(Web document revisions)
::::::

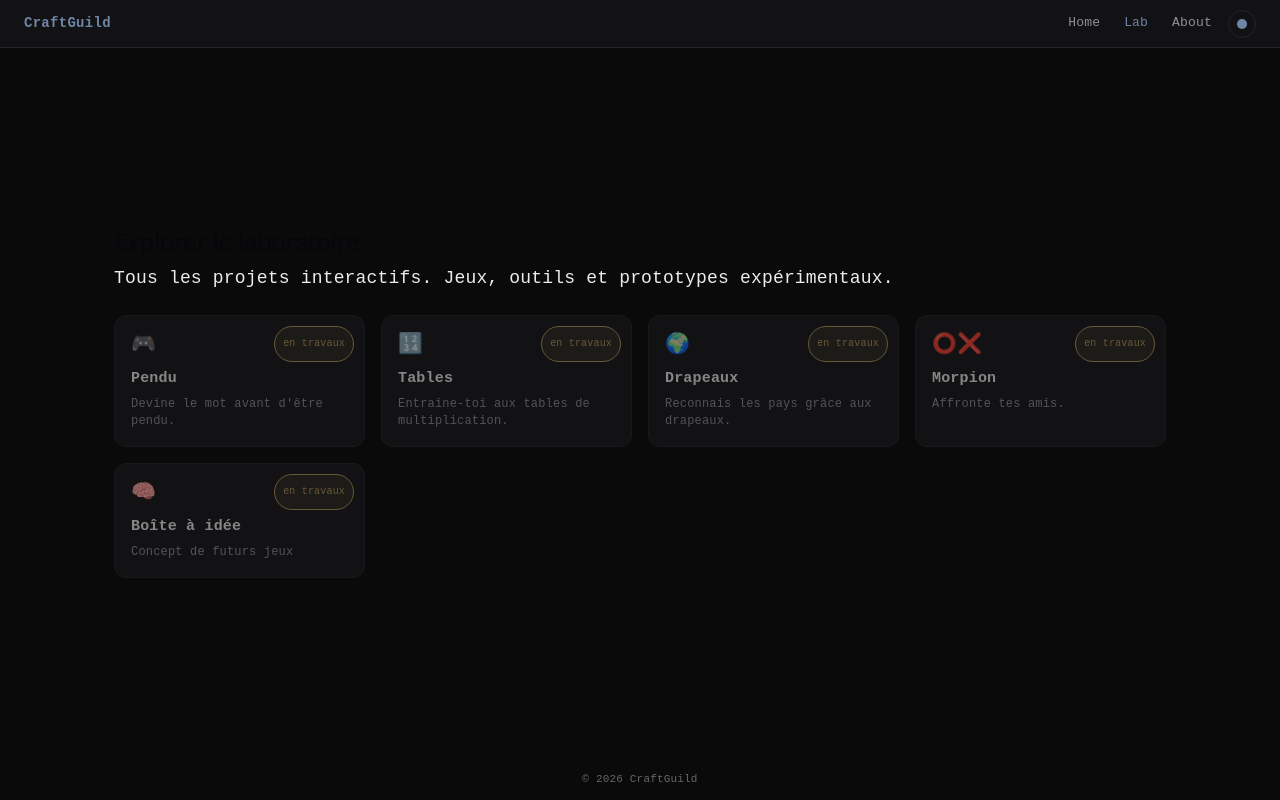
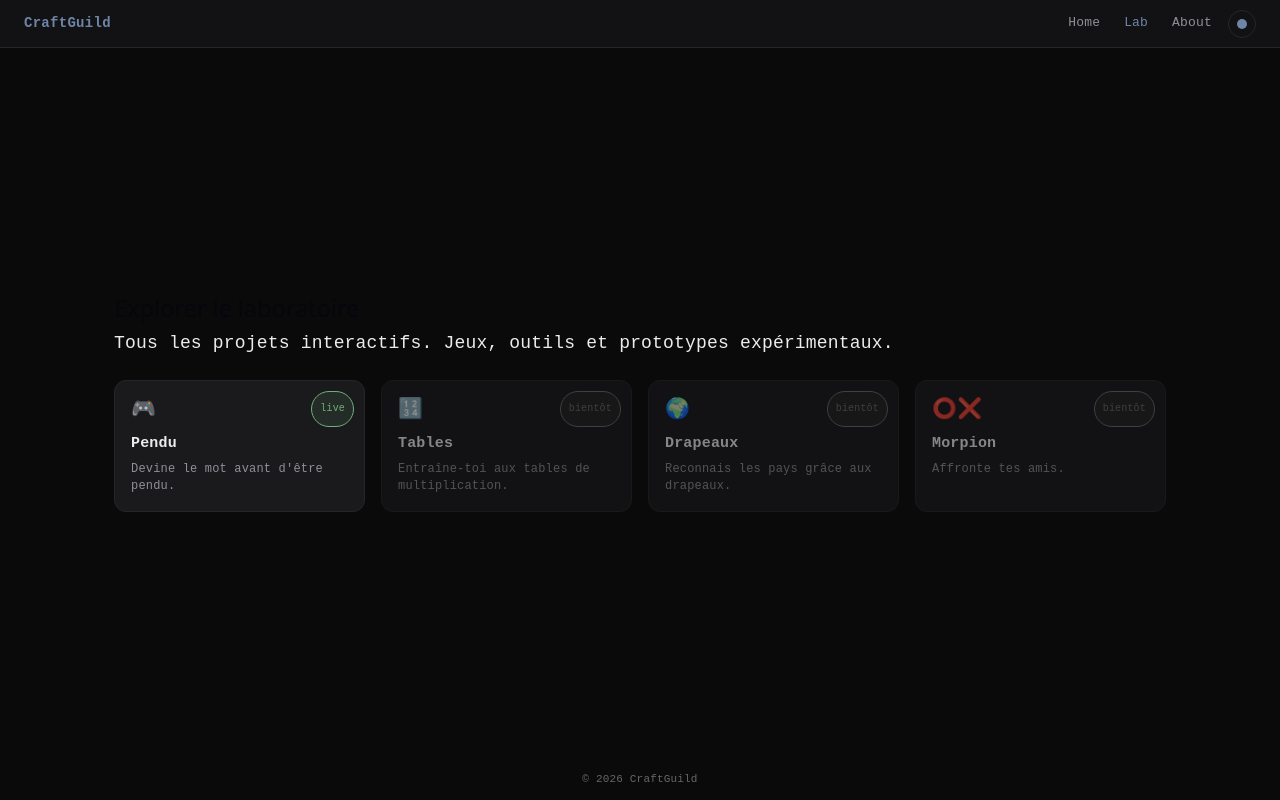
Before and after one commit to cyril0726/helloword, a Vue app in the folder frontend/: page /lab in a window 1280 px wide. Built offline with nearby package versions, Linux system fonts and the light colour scheme.

Commit message:
ouveture jeu pendue + creation layout jeu v1

```diff
--- a/frontend/src/App.vue
+++ b/frontend/src/App.vue
@@ -1,9 +1,6 @@
-/*👉 rôle :
--> affiche la page active*/
 <template>
   <component :is="layout">
     <router-view />
-
   </component>
 </template>
 
@@ -12,13 +9,14 @@ import { computed } from 'vue'
 import { useRoute } from 'vue-router'
 
 import PublicLayout from '@/layouts/PublicLayout.vue'
+import GameLayout from '@/layouts/GameLayout.vue'
 import DashboardLayout from '@/layouts/DashboardLayout.vue'
 
 const route = useRoute()
 
 const layout = computed(() => {
-  return route.meta.layout === 'dashboard'
-    ? DashboardLayout
-    : PublicLayout
+  if (route.meta.layout === 'dashboard') return DashboardLayout
+  if (route.meta.layout === 'game') return GameLayout
+  return PublicLayout
 })
 </script>
--- a/frontend/src/components/lab/ExplorerGrid.vue
+++ b/frontend/src/components/lab/ExplorerGrid.vue
@@ -17,35 +17,28 @@ const items = [
     title: "Pendu",
     desc: "Devine le mot avant d'être pendu.",
     link: "/lab/pendu",
-    tag: "wip"
+    tag: "live"
   },
   {
     icon: "🔢",
     title: "Tables",
     desc: "Entraîne-toi aux tables de multiplication.",
     link: "/lab/tables",
-    tag: "wip"
+    tag: "locked"
   },
   {
     icon: "🌍",
     title: "Drapeaux",
     desc: "Reconnais les pays grâce aux drapeaux.",
     link: "/lab/drapeaux",
-    tag: "wip"
+    tag: "locked"
   },
   {
     icon: "⭕❌",
     title: "Morpion",
     desc: "Affronte tes amis.",
     link: "/lab/morpion",
-    tag: "wip"
-  },
-  {
-    icon: "🧠",
-    title: "Boîte à idée",
-    desc: "Concept de futurs jeux",
-    link: "/lab/ideas",
-    tag: "wip"
+    tag: "locked"
   }
 ]
 </script>
--- a/frontend/src/components/lab/LabCard.vue
+++ b/frontend/src/components/lab/LabCard.vue
@@ -1,15 +1,11 @@
 <template>
   <component
-    :is="isLive ? RouterLink : 'div'"
-    :to="isLive ? item.link : undefined"
+    :is="isClickable ? RouterLink : 'div'"
+    :to="isClickable ? item.link : undefined"
     class="card lab-card"
-    :class="{ 'is-hoverable': isLive, 'lab-card--disabled': !isLive }"
+    :class="{ 'is-hoverable': isClickable, 'lab-card--disabled': !isClickable }"
   >
-    <span
-      v-if="item?.tag"
-      class="badge"
-      :class="tagClass"
-    >
+    <span v-if="item?.tag" class="badge" :class="badgeClass">
       {{ tagLabel }}
     </span>
 
@@ -30,14 +26,24 @@ const props = defineProps({
   item: Object
 })
 
-const isLive = computed(() => props.item?.tag === 'live')
+const isClickable = computed(() => props.item?.tag !== 'locked')
 
-const tagClass = computed(() => {
-  return props.item?.tag === 'live' ? 'badge--live' : 'badge--wip'
+const badgeClass = computed(() => {
+  const map = {
+    live: 'badge--live',
+    wip: 'badge--wip',
+    locked: 'badge--locked'
+  }
+  return map[props.item?.tag] || 'badge--wip'
 })
 
 const tagLabel = computed(() => {
-  return props.item?.tag === 'live' ? 'live' : 'en travaux'
+  const map = {
+    live: 'live',
+    wip: 'en travaux',
+    locked: 'bientôt'
+  }
+  return map[props.item?.tag] || 'en travaux'
 })
 </script>
 
@@ -92,6 +98,12 @@ const tagLabel = computed(() => {
   color: var(--status-live);
 }
 
+.badge--locked {
+  background: var(--status-locked-bg);
+  border-color: var(--status-locked);
+  color: var(--status-locked);
+}
+
 .lab-card.is-hoverable:hover {
   border-color: var(--accent);
 }
--- /dev/null
+++ b/frontend/src/layouts/GameLayout.vue
@@ -0,0 +1,91 @@
+<template>
+  <section class="game-layout">
+    <header class="game-topbar">
+      <RouterLink to="/" class="game-brand">CraftGuild</RouterLink>
+      <span class="game-topbar__sep">/</span>
+      <h1 class="game-topbar__title">{{ route.meta.title }}</h1>
+      <RouterLink to="/lab" class="back-link">
+        <svg viewBox="0 0 24 24" class="back-icon" fill="none" stroke="currentColor" stroke-width="2">
+          <path d="M15 18l-6-6 6-6" />
+        </svg>
+        Lab
+      </RouterLink>
+    </header>
+
+    <div class="game-content">
+      <slot />
+    </div>
+  </section>
+</template>
+
+<script setup lang="ts">
+import { RouterLink, useRoute } from 'vue-router'
+
+const route = useRoute()
+</script>
+
+<style scoped>
+.game-layout {
+  display: flex;
+  flex-direction: column;
+  min-height: 100%;
+  width: 100%;
+}
+
+.game-topbar {
+  display: flex;
+  align-items: center;
+  gap: var(--space-2);
+  padding: var(--space-3) var(--space-4);
+  border-bottom: 1px solid var(--border);
+}
+
+.game-brand {
+  font-size: 13px;
+  font-weight: 600;
+  color: var(--accent);
+  text-decoration: none;
+  letter-spacing: 0.01em;
+}
+
+.game-topbar__sep {
+  color: var(--text-faint);
+  font-size: 13px;
+}
+
+.game-topbar__title {
+  font-size: 14px;
+  font-weight: 600;
+  color: var(--text);
+  margin: 0;
+  flex: 1;
+}
+
+.back-link {
+  display: inline-flex;
+  align-items: center;
+  gap: var(--space-1);
+  font-size: 13px;
+  color: var(--text-muted);
+  text-decoration: none;
+  transition: color var(--ease);
+}
+
+.back-link:hover {
+  color: var(--text);
+}
+
+.back-icon {
+  width: 14px;
+  height: 14px;
+}
+
+.game-content {
+  flex: 1;
+  display: flex;
+  flex-direction: column;
+  align-items: center;
+  justify-content: center;
+  padding: var(--space-5) var(--space-4);
+}
+</style>
--- a/frontend/src/router/index.ts
+++ b/frontend/src/router/index.ts
@@ -3,6 +3,7 @@ import Dashboard from '../views/Dashboard.vue'
 import Home from '../views/Home.vue'
 import About from '../views/About.vue'
 import Lab from '../views/Lab.vue'
+import Pendu from '../views/PenduView.vue'
 
 const routes = [
   {
@@ -15,6 +16,15 @@ const routes = [
     component: Lab,
     meta: { layout: 'public' }
   },
+{
+  path: '/lab/pendu',
+  component: Pendu,
+  meta: {
+    layout: 'game',
+    title: 'Pendu',
+    description: "Devine le mot avant d'être pendu."
+  }
+},
       {
     path: '/about',
     component: About,
--- a/frontend/src/styles/tokens.css
+++ b/frontend/src/styles/tokens.css
@@ -39,6 +39,8 @@
     --status-wip-bg: rgba(181, 152, 90, 0.12);
     --status-live: #6fae7f;
     --status-live-bg: rgba(111, 174, 127, 0.12);
+    --status-locked: #6b6b70;
+  --status-locked-bg: rgba(107, 107, 112, 0.1);
 
 }
 
--- /dev/null
+++ b/frontend/src/views/PenduView.vue
@@ -0,0 +1,6 @@
+<template>
+  <p>🚧 Jeu en construction</p>
+</template>
+
+<script setup lang="ts">
+</script>
```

::::::

WHAT THE TASK REQUIRES
All records should be output exactly, with the pictures left out.

OUTPUT OF THE EXERCISE
Before and after one commit to cyril0726/helloword, a Vue app in the folder frontend/: page /lab in a window 1280 px wide. Built offline with nearby package versions, Linux system fonts and the light colour scheme.

Commit message:
ouveture jeu pendue + creation layout jeu v1

```diff
--- a/frontend/src/App.vue
+++ b/frontend/src/App.vue
@@ -1,9 +1,6 @@
-/*👉 rôle :
--> affiche la page active*/
 <template>
   <component :is="layout">
     <router-view />
-
   </component>
 </template>
 
@@ -12,13 +9,14 @@ import { computed } from 'vue'
 import { useRoute } from 'vue-router'
 
 import PublicLayout from '@/layouts/PublicLayout.vue'
+import GameLayout from '@/layouts/GameLayout.vue'
 import DashboardLayout from '@/layouts/DashboardLayout.vue'
 
 const route = useRoute()
 
 const layout = computed(() => {
-  return route.meta.layout === 'dashboard'
-    ? DashboardLayout
-    : PublicLayout
+  if (route.meta.layout === 'dashboard') return DashboardLayout
+  if (route.meta.layout === 'game') return GameLayout
+  return PublicLayout
 })
 </script>
--- a/frontend/src/components/lab/ExplorerGrid.vue
+++ b/frontend/src/components/lab/ExplorerGrid.vue
@@ -17,35 +17,28 @@ const items = [
     title: "Pendu",
     desc: "Devine le mot avant d'être pendu.",
     link: "/lab/pendu",
-    tag: "wip"
+    tag: "live"
   },
   {
     icon: "🔢",
     title: "Tables",
     desc: "Entraîne-toi aux tables de multiplication.",
     link: "/lab/tables",
-    tag: "wip"
+    tag: "locked"
   },
   {
     icon: "🌍",
     title: "Drapeaux",
     desc: "Reconnais les pays grâce aux drapeaux.",
     link: "/lab/drapeaux",
-    tag: "wip"
+    tag: "locked"
   },
   {
     icon: "⭕❌",
     title: "Morpion",
     desc: "Affronte tes amis.",
     link: "/lab/morpion",
-    tag: "wip"
-  },
-  {
-    icon: "🧠",
-    title: "Boîte à idée",
-    desc: "Concept de futurs jeux",
-    link: "/lab/ideas",
-    tag: "wip"
+    tag: "locked"
   }
 ]
 </script>
--- a/frontend/src/components/lab/LabCard.vue
+++ b/frontend/src/components/lab/LabCard.vue
@@ -1,15 +1,11 @@
 <template>
   <component
-    :is="isLive ? RouterLink : 'div'"
-    :to="isLive ? item.link : undefined"
+    :is="isClickable ? RouterLink : 'div'"
+    :to="isClickable ? item.link : undefined"
     class="card lab-card"
-    :class="{ 'is-hoverable': isLive, 'lab-card--disabled': !isLive }"
+    :class="{ 'is-hoverable': isClickable, 'lab-card--disabled': !isClickable }"
   >
-    <span
-      v-if="item?.tag"
-      class="badge"
-      :class="tagClass"
-    >
+    <span v-if="item?.tag" class="badge" :class="badgeClass">
       {{ tagLabel }}
     </span>
 
@@ -30,14 +26,24 @@ const props = defineProps({
   item: Object
 })
 
-const isLive = computed(() => props.item?.tag === 'live')
+const isClickable = computed(() => props.item?.tag !== 'locked')
 
-const tagClass = computed(() => {
-  return props.item?.tag === 'live' ? 'badge--live' : 'badge--wip'
+const badgeClass = computed(() => {
+  const map = {
+    live: 'badge--live',
+    wip: 'badge--wip',
+    locked: 'badge--locked'
+  }
+  return map[props.item?.tag] || 'badge--wip'
 })
 
 const tagLabel = computed(() => {
-  return props.item?.tag === 'live' ? 'live' : 'en travaux'
+  const map = {
+    live: 'live',
+    wip: 'en travaux',
+    locked: 'bientôt'
+  }
+  return map[props.item?.tag] || 'en travaux'
 })
 </script>
 
@@ -92,6 +98,12 @@ const tagLabel = computed(() => {
   color: var(--status-live);
 }
 
+.badge--locked {
+  background: var(--status-locked-bg);
+  border-color: var(--status-locked);
+  color: var(--status-locked);
+}
+
 .lab-card.is-hoverable:hover {
   border-color: var(--accent);
 }
--- /dev/null
+++ b/frontend/src/layouts/GameLayout.vue
@@ -0,0 +1,91 @@
+<template>
+  <section class="game-layout">
+    <header class="game-topbar">
+      <RouterLink to="/" class="game-brand">CraftGuild</RouterLink>
+      <span class="game-topbar__sep">/</span>
+      <h1 class="game-topbar__title">{{ route.meta.title }}</h1>
+      <RouterLink to="/lab" class="back-link">
+        <svg viewBox="0 0 24 24" class="back-icon" fill="none" stroke="currentColor" stroke-width="2">
+          <path d="M15 18l-6-6 6-6" />
+        </svg>
+        Lab
+      </RouterLink>
+    </header>
+
+    <div class="game-content">
+      <slot />
+    </div>
+  </section>
+</template>
+
+<script setup lang="ts">
+import { RouterLink, useRoute } from 'vue-router'
+
+const route = useRoute()
+</script>
+
+<style scoped>
+.game-layout {
+  display: flex;
+  flex-direction: column;
+  min-height: 100%;
+  width: 100%;
+}
+
+.game-topbar {
+  display: flex;
+  align-items: center;
+  gap: var(--space-2);
+  padding: var(--space-3) var(--space-4);
+  border-bottom: 1px solid var(--border);
+}
+
+.game-brand {
+  font-size: 13px;
+  font-weight: 600;
+  color: var(--accent);
+  text-decoration: none;
+  letter-spacing: 0.01em;
+}
+
+.game-topbar__sep {
+  color: var(--text-faint);
+  font-size: 13px;
+}
+
+.game-topbar__title {
+  font-size: 14px;
+  font-weight: 600;
+  color: var(--text);
+  margin: 0;
+  flex: 1;
+}
+
+.back-link {
+  display: inline-flex;
+  align-items: center;
+  gap: var(--space-1);
+  font-size: 13px;
+  color: var(--text-muted);
+  text-decoration: none;
+  transition: color var(--ease);
+}
+
+.back-link:hover {
+  color: var(--text);
+}
+
+.back-icon {
+  width: 14px;
+  height: 14px;
+}
+
+.game-content {
+  flex: 1;
+  display: flex;
+  flex-direction: column;
+  align-items: center;
+  justify-content: center;
+  padding: var(--space-5) var(--space-4);
+}
+</style>
--- a/frontend/src/router/index.ts
+++ b/frontend/src/router/index.ts
@@ -3,6 +3,7 @@ import Dashboard from '../views/Dashboard.vue'
 import Home from '../views/Home.vue'
 import About from '../views/About.vue'
 import Lab from '../views/Lab.vue'
+import Pendu from '../views/PenduView.vue'
 
 const routes = [
   {
@@ -15,6 +16,15 @@ const routes = [
     component: Lab,
     meta: { layout: 'public' }
   },
+{
+  path: '/lab/pendu',
+  component: Pendu,
+  meta: {
+    layout: 'game',
+    title: 'Pendu',
+    description: "Devine le mot avant d'être pendu."
+  }
+},
       {
     path: '/about',
     component: About,
--- a/frontend/src/styles/tokens.css
+++ b/frontend/src/styles/tokens.css
@@ -39,6 +39,8 @@
     --status-wip-bg: rgba(181, 152, 90, 0.12);
     --status-live: #6fae7f;
     --status-live-bg: rgba(111, 174, 127, 0.12);
+    --status-locked: #6b6b70;
+  --status-locked-bg: rgba(107, 107, 112, 0.1);
 
 }
 
--- /dev/null
+++ b/frontend/src/views/PenduView.vue
@@ -0,0 +1,6 @@
+<template>
+  <p>🚧 Jeu en construction</p>
+</template>
+
+<script setup lang="ts">
+</script>
```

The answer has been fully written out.